#### Entries shown
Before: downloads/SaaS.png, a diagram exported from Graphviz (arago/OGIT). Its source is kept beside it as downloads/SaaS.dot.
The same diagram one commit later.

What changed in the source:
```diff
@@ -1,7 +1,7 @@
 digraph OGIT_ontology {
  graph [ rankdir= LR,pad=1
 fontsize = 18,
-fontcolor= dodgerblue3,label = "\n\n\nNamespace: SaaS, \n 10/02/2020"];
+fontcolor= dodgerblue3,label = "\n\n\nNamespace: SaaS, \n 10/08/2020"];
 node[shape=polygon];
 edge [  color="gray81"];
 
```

#### Work order
Your answer should be the records above, set down exactly.

#### Answer to the problem
Before: downloads/SaaS.png, a diagram exported from Graphviz (arago/OGIT). Its source is kept beside it as downloads/SaaS.dot.
The same diagram one commit later.

What changed in the source:
```diff
@@ -1,7 +1,7 @@
 digraph OGIT_ontology {
  graph [ rankdir= LR,pad=1
 fontsize = 18,
-fontcolor= dodgerblue3,label = "\n\n\nNamespace: SaaS, \n 10/02/2020"];
+fontcolor= dodgerblue3,label = "\n\n\nNamespace: SaaS, \n 10/08/2020"];
 node[shape=polygon];
 edge [  color="gray81"];
 
```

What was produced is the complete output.